AMMAN (Reuters) - Syria’s religious and ethnic minorities need to work together with liberal Sunni Muslims to counter the influence of Islamists in the uprising against President Bashar al-Assad, a prominent Sunni Muslim opposition figure said.
Kamal al-Labwani said Islam was being used to galvanize street protests against Assad and the population had grown more devout, but most Syrians still want Islam to “remain a religion, not a political party.”
“The bloody repression has given the opportunity for clerics to pump Jihadist Islamist values into the street, so we have seen the emphasis on slogans such as ‘God is great’ and martyrdom,” Labwani said.
Syria’s Christian, Alawite, Ismaili and Kurdish communities, which form about 30 percent of the population, should join ranks with Sunnis opposed to mixing religion with politics, he said.
There are few accurate indicators of public opinion in Syria but many minority groups, including Assad’s own Alawite sect, are reluctant to support the uprising, fearing an Islamist takeover if the president were to be toppled.
Islamists made strong gains in elections following the overthrow of entrenched leaders in Egypt and Tunisia, and are also a growing influence in post-Gaddafi Libya.
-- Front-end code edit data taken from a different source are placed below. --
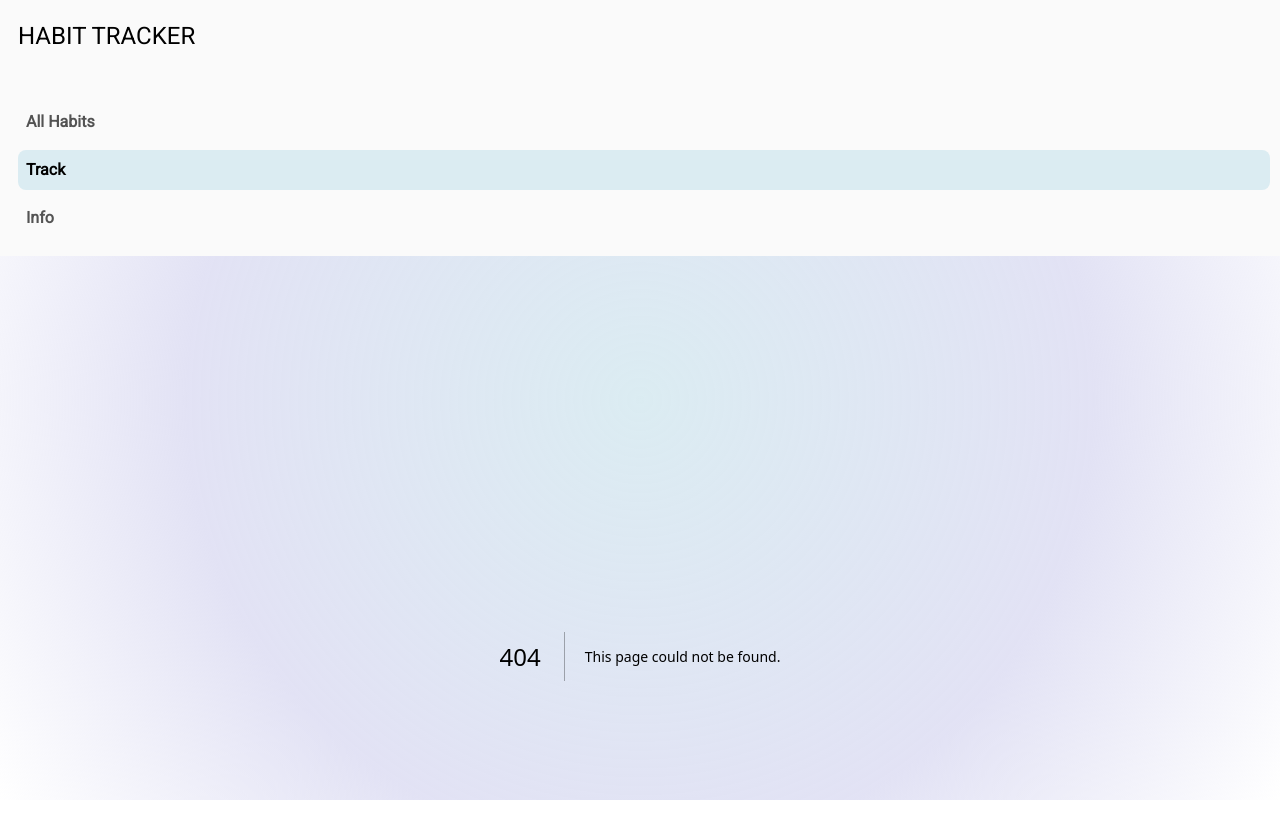
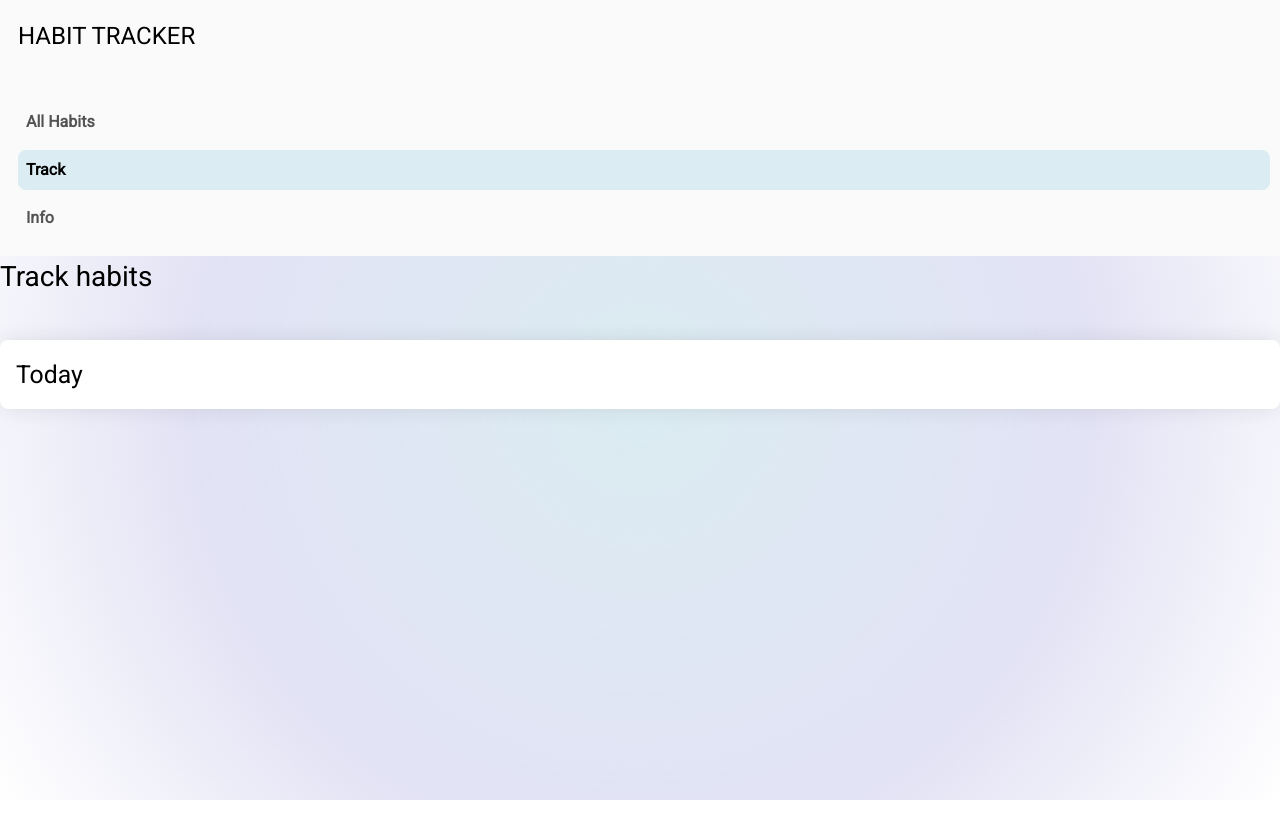
Before and after one commit to WillamNyunt/habit-tracker-, a Next.js app: page /track in a window 1280 px wide. Before the commit this address had no page. Shown: the top 838 px of the page. After the commit the page ends 800 px from the top, so only its background shows below. Built offline with nearby package versions, Linux system fonts and the light colour scheme.

Commit message:
Track day added

```diff
--- /dev/null
+++ b/src/app/track/page.tsx
@@ -0,0 +1,13 @@
+import React from 'react';
+import TrackDay from '@/components/trackDay';
+
+const TrackPage : React.FC<{}> = () => {
+    return (
+        <>
+            <h1>Track habits</h1>
+            <TrackDay />
+        </>
+    )
+}
+
+export default TrackPage;
--- a/src/components/navigation.tsx
+++ b/src/components/navigation.tsx
@@ -22,7 +22,7 @@ export default function Navigation() {
                         </Link>
                     </li>
                     <li>
-                        <Link href='/habits'>
+                        <Link href='/track'>
                             <p className={`${classes['nav-button']}  ${pathname === '/track' ? classes['active-link'] : ''}`}>Track</p>
                         </Link>
                     </li>
--- /dev/null
+++ b/src/components/trackDay.tsx
@@ -0,0 +1,12 @@
+import React from 'react';
+import Card from './ui/card';
+
+const TrackDay : React.FC<{}> = () => {
+    return (
+        <Card>
+            <h2>Today</h2>
+        </Card>
+    )
+}
+
+export default TrackDay;
```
But Labwani said Syria’s broader religious mix made that unlikely in his country.
“If we allow Islamists to take over the revolution it will be a problem (but) if we ask the rebels to deny their identity and their religion it will (also) be a problem,” said Labwani, a 53-year-old physician from the town of Zabadani who left Syria after being released from a lengthy jail term in November.
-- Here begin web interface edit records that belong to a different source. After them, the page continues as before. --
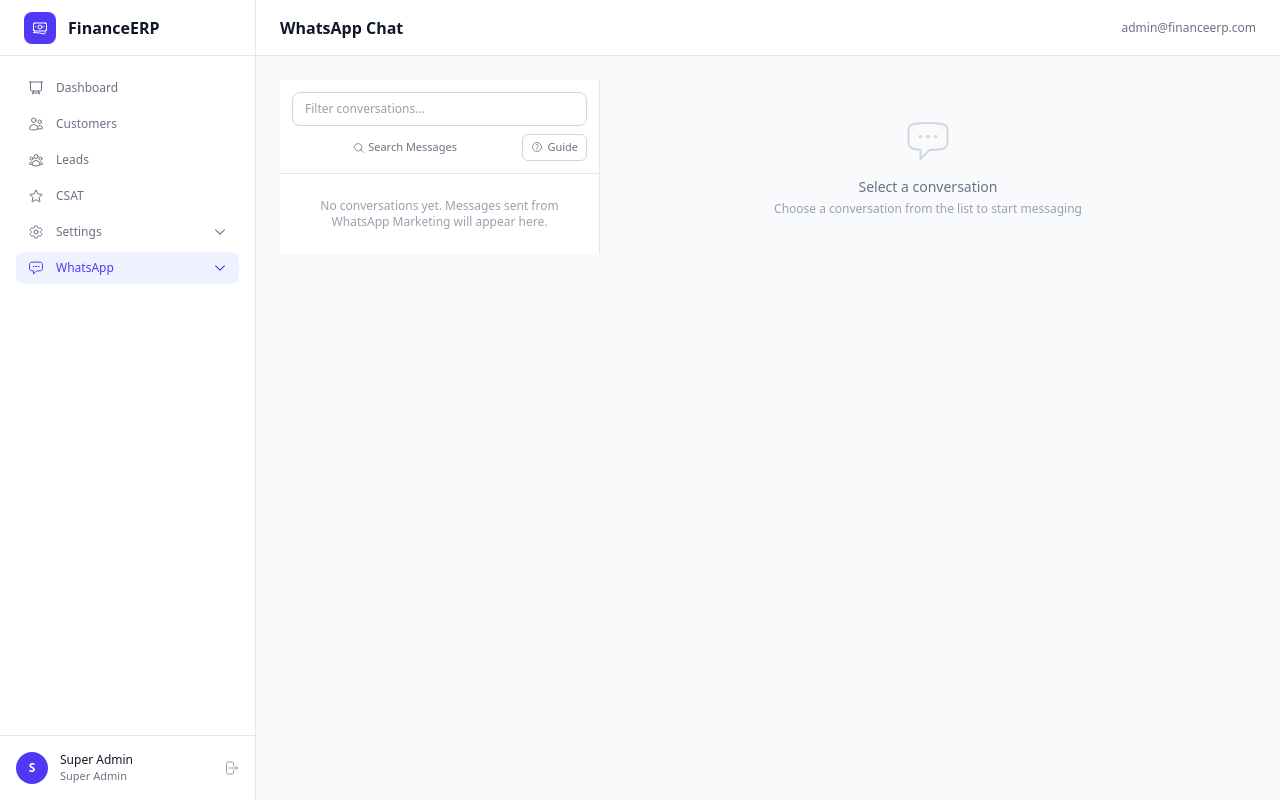
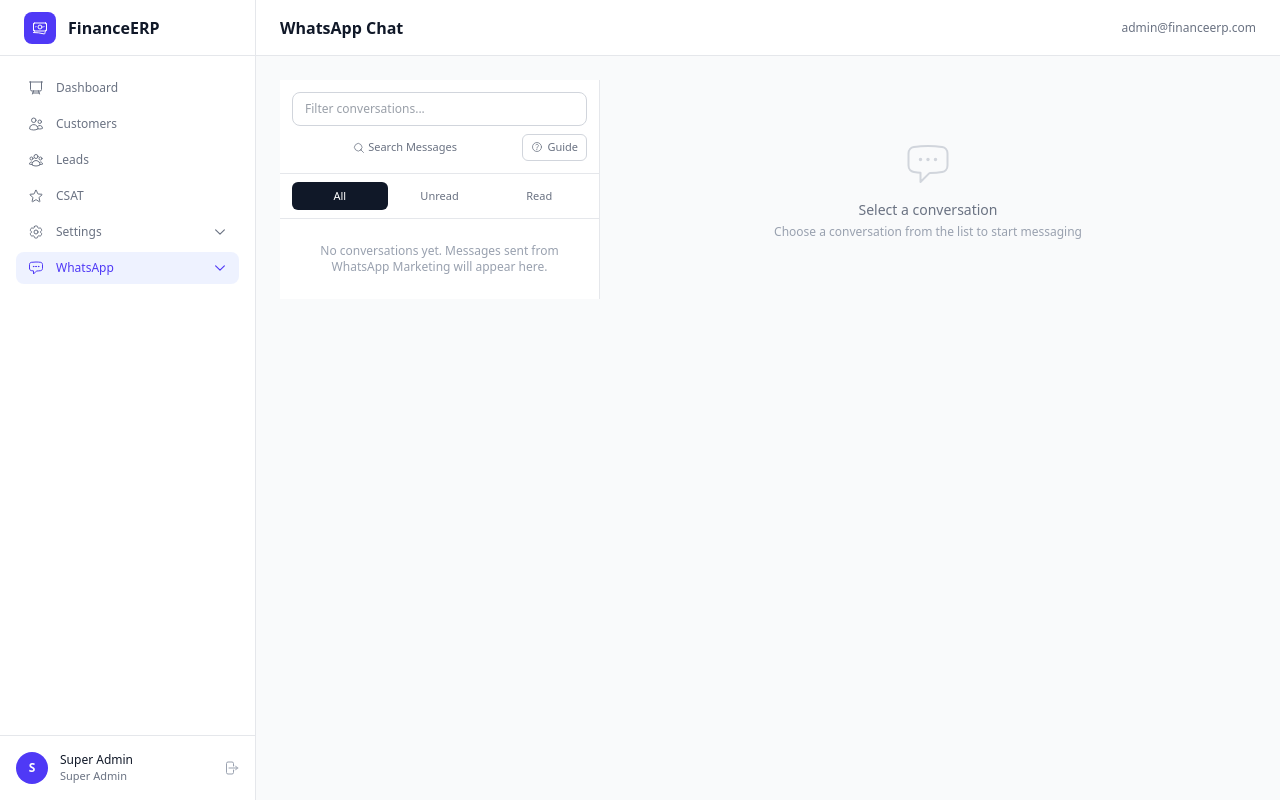
Before and after one commit to devboy-eng/BusManagmentERP, a Rails app: page /whatsapp_chats in a window 1280 px wide. Run offline with Rails 7, Linux system fonts and the light colour scheme; a user stored in the database is signed in; data that the repository does not hold is empty; some libraries are stand-ins or nearby versions.

Commit message:
Add Read/Unread filter to WhatsApp Chat sidebar
Client-side filter buttons (All/Unread/Read) let users quickly toggle
conversation visibility by unread status, composable with existing
text search.

Co-Authored-By: Claude Opus 4.6 <noreply@anthropic.com>

```diff
--- a/app/javascript/controllers/whatsapp_chat_controller.js
+++ b/app/javascript/controllers/whatsapp_chat_controller.js
@@ -8,7 +8,8 @@ export default class extends Controller {
     "quickResponseDropdown",
     "scheduleModal", "scheduleBody", "scheduleAt",
     "searchBar", "messageSearch", "searchResults",
-    "globalSearchPanel", "globalSearchInput", "globalSearchResults"
+    "globalSearchPanel", "globalSearchInput", "globalSearchResults",
+    "filterBtn"
   ]
 
   connect() {
@@ -19,6 +20,7 @@ export default class extends Controller {
     this.selectedFile = null
     this.searchTimeout = null
     this.quickResponseTimeout = null
+    this.currentFilter = "all"
 
     const conversationId = this.messagesTarget?.dataset?.conversationId
     if (conversationId) {
@@ -130,8 +132,33 @@ export default class extends Controller {
 
     items.forEach(item => {
       const text = item.textContent.toLowerCase()
-      item.style.display = text.includes(query) ? "" : "none"
+      const matchesText = text.includes(query)
+      const matchesStatus = this.matchesStatusFilter(item)
+      item.style.display = (matchesText && matchesStatus) ? "" : "none"
     })
+  }
+
+  filterByStatus(event) {
+    const filter = event.currentTarget.dataset.filter
+    this.currentFilter = filter
+
+    this.filterBtnTargets.forEach(btn => {
+      if (btn.dataset.filter === filter) {
+        btn.className = "flex-1 rounded-md px-2 py-1.5 text-[11px] font-medium bg-gray-900 text-white"
+      } else {
+        btn.className = "flex-1 rounded-md px-2 py-1.5 text-[11px] font-medium text-gray-500 hover:bg-gray-100"
+      }
+    })
+
+    this.filterConversations()
+  }
+
+  matchesStatusFilter(item) {
+    if (this.currentFilter === "all") return true
+    const unreadCount = parseInt(item.dataset.unreadCount || "0", 10)
+    if (this.currentFilter === "unread") return unreadCount > 0
+    if (this.currentFilter === "read") return unreadCount === 0
+    return true
   }
 
   // --- File Attachment ---
--- a/app/views/whatsapp_chats/_conversation.html.erb
+++ b/app/views/whatsapp_chats/_conversation.html.erb
@@ -1,6 +1,6 @@
 <%= link_to whatsapp_chat_path(conversation),
   class: "flex items-center gap-3 px-4 py-3 border-b border-gray-100 hover:bg-gray-50 transition #{selected ? 'bg-indigo-50 border-l-2 border-l-indigo-500' : ''}",
-  data: { turbo_frame: "_top", conversation_id: conversation.id } do %>
+  data: { turbo_frame: "_top", conversation_id: conversation.id, unread_count: conversation.unread_count } do %>
 
   <!-- Avatar -->
   <% avatar_color = case conversation.contact_type
--- a/app/views/whatsapp_chats/index.html.erb
+++ b/app/views/whatsapp_chats/index.html.erb
@@ -34,6 +34,22 @@
       </div>
     </div>
 
+    <!-- Read/Unread Filter -->
+    <div class="flex items-center gap-1 px-3 py-2 border-b border-gray-200">
+      <button class="flex-1 rounded-md px-2 py-1.5 text-[11px] font-medium bg-gray-900 text-white"
+              data-whatsapp-chat-target="filterBtn"
+              data-action="click->whatsapp-chat#filterByStatus"
+              data-filter="all">All</button>
+      <button class="flex-1 rounded-md px-2 py-1.5 text-[11px] font-medium text-gray-500 hover:bg-gray-100"
+              data-whatsapp-chat-target="filterBtn"
+              data-action="click->whatsapp-chat#filterByStatus"
+              data-filter="unread">Unread</button>
+      <button class="flex-1 rounded-md px-2 py-1.5 text-[11px] font-medium text-gray-500 hover:bg-gray-100"
+              data-whatsapp-chat-target="filterBtn"
+              data-action="click->whatsapp-chat#filterByStatus"
+              data-filter="read">Read</button>
+    </div>
+
     <!-- Conversations -->
     <div id="conversation-list" class="flex-1 overflow-y-auto" data-whatsapp-chat-target="conversationList">
       <%= render partial: "whatsapp_chats/conversation_list", locals: { conversations: @conversations, selected: @selected } %>
```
“The solution is to form an all-encompassing current that respects civic and individual rights.”
The main Muslim Brotherhood movement and other Islamists in the opposition say they do not aim to turn Syria into an Islamic state and that they will honor democratic practices, although some secular Syrians are skeptical.
“If Syria becomes a religious dictatorship, the next day you will see a crisis and the day after civil war,” Labwani said. “There has been no Islamist democratic country in history, and we do not want to try to be the first.”
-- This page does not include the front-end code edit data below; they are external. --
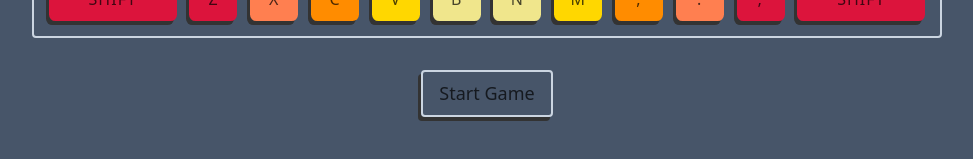
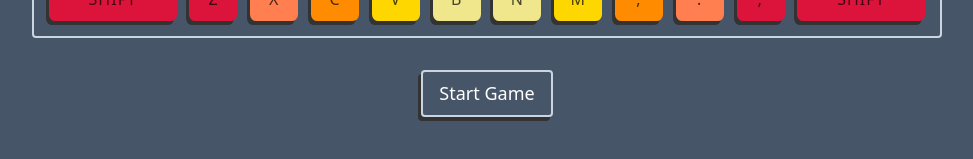
Before and after one commit to diogodeese/Key-Killer, a React (Vite) app: page / in a window 1280 px wide. Shown: the part 499-658 px from the top of the page, without its empty margins (153-1126 px from the left). Built offline with nearby package versions, Linux system fonts and the light colour scheme.

Commit message:
fix: disabled start button while playing

```diff
--- a/src/components/Keyboard.tsx
+++ b/src/components/Keyboard.tsx
@@ -1,4 +1,4 @@
-import { useEffect, useRef, useState } from 'react';
+import { useState, useEffect, useRef } from 'react';
 
 const keys = [
   'A',
@@ -46,6 +46,7 @@ function selectRandomKey() {
 }
 
 function keyboard() {
+  const [isPlaying, setIsPlaying] = useState(false);
   let correctKeys = 0;
   let wrongKeys = 0;
   const intervalRef = useRef(0);
@@ -82,8 +83,9 @@ function keyboard() {
   }
 
   function startGame() {
+    interval();
     selectRandomKey();
-    interval();
+    setIsPlaying(true);
   }
 
   function endGame() {
@@ -93,6 +95,7 @@ function keyboard() {
     console.log('Wrong Keys: ' + wrongKeys);
     correctKeys = 0;
     wrongKeys = 0;
+    setIsPlaying(false);
   }
 
   useEffect(() => {
@@ -426,6 +429,7 @@ function keyboard() {
           onClick={() => {
             startGame();
           }}
+          disabled={isPlaying}
         >
           Start Game
         </button>
--- a/src/styles/global.css
+++ b/src/styles/global.css
@@ -21,7 +21,7 @@
   padding-right: 16px;
   font-size: 18px;
   font-weight: 500;
-  color: rgba(0, 0, 0, 0.7);
+  color: white;
   border: solid 2px rgb(203 213 225);
   border-radius: 4px;
   box-shadow: -3px 4px 0 #333;
```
But he said Assad’s minority Alawite sect, an offshoot of Islam that has dominated the country for the last five decades, needed to take a stand against a crackdown that has killed at least 5,000 people, according to a United Nations count.
“The Alawite community still has to take a clear position against the killings by the regime,” he said, pointing to Syria’s 300,000 Shi’ite minority whom he said have distanced themselves from Assad and continue to co-exist with Sunnis, even though Shi’ite Iran is Assad’s biggest supporter.
Labwani met U.S. officials in the White House in 2005 to push for support for human rights in Syria. He was arrested upon return but was freed under an amnesty last year and fled to Jordan.
“It was impossible to stay in Syria and be publicly active in the opposition. If one appears on television one is either arrested or assassinated. I also wanted to help strengthen the Syrian National Council,” Labwani said.
He was referring to the main opposition group which formed in Istanbul last year and which is heavily influenced by Islamists such as the Muslim Brotherhood.
The Brotherhood, which played a major role in armed opposition to Assad’s late father Hafez al-Assad in the 1980s, has said it no longer wants an Islamist state and supports a civic democratic system in future.
But Labwani said Islamist politics must change more.
“This region will not stabilize without a reformation in Islamic culture that creates an Islam compatible with liberal values and modernism and breaks the totalitarian dogmatic Islamist thinking,” he said.
“This project needs work,” he said. “It will start in a free Syria after the revolution triumphs.”
Editing by Maria Golovnina